_RAW DATA_
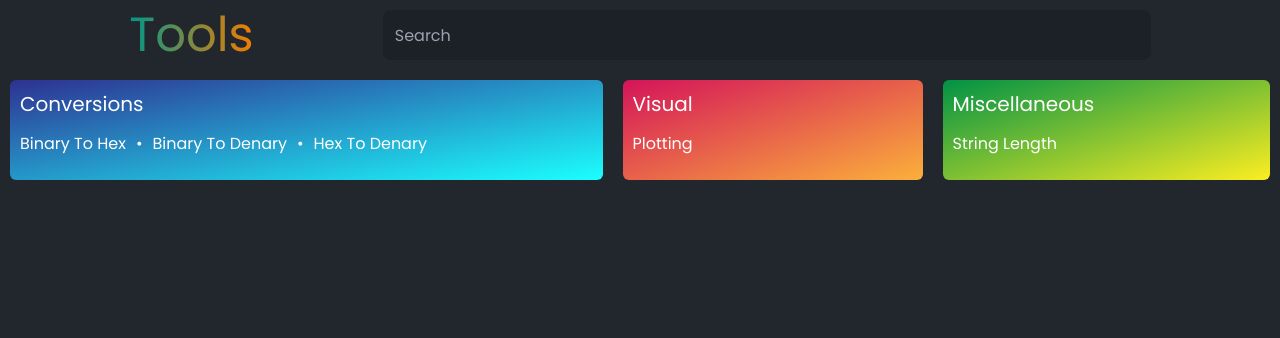
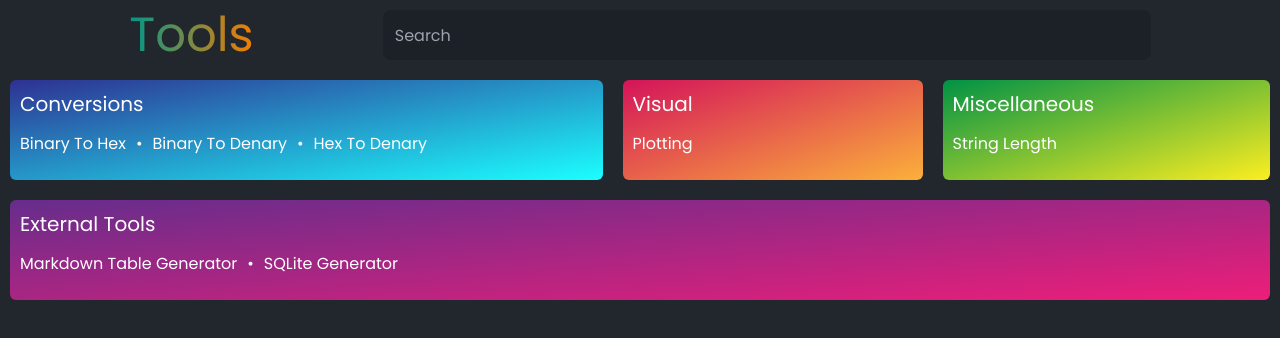
Before and after one commit to Ogwen123/tools-site, a React (Vite) app: page / in a window 1280 px wide. Shown: the top 338 px of the page. Built offline with nearby package versions, Linux system fonts and the light colour scheme.

Commit message:
add more tools

```diff
--- a/src/App.tsx
+++ b/src/App.tsx
@@ -40,6 +40,19 @@ export const tools: ToolObject = {
                 link: "/misc/string-length"
             }
         }
+    },
+    external: {
+        name: "External Tools",
+        tools: {
+            markdown_table: {
+                name: "Markdown Table Generator",
+                link: "https://table.ogwen.eu.org"
+            },
+            sqlite_generator: {
+                name: "SQLite Generator",
+                link: "https://sql.ogwen.eu.org"
+            }
+        }
     }
 }
 
--- a/src/components/routes/Home.tsx
+++ b/src/components/routes/Home.tsx
@@ -64,7 +64,7 @@ const Home = () => {
                                         return (
                                             <div key={_index} className='flex flex-row'>
                                                 {show ?
-                                                    <NavLink to={tool.link} className="hover:underline">{tool.name}</NavLink>
+                                                    <NavLink to={tool.link} target={tool.link.startsWith("http") ? "_blank" : ""} className="hover:underline">{tool.name}</NavLink>
                                                     :
                                                     <div>{tool.name}</div>
                                                 }
```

_BRIEF_
Nothing but a number is wanted here: how many lines of the material contain the string "https".

_ANSWER BOX_
2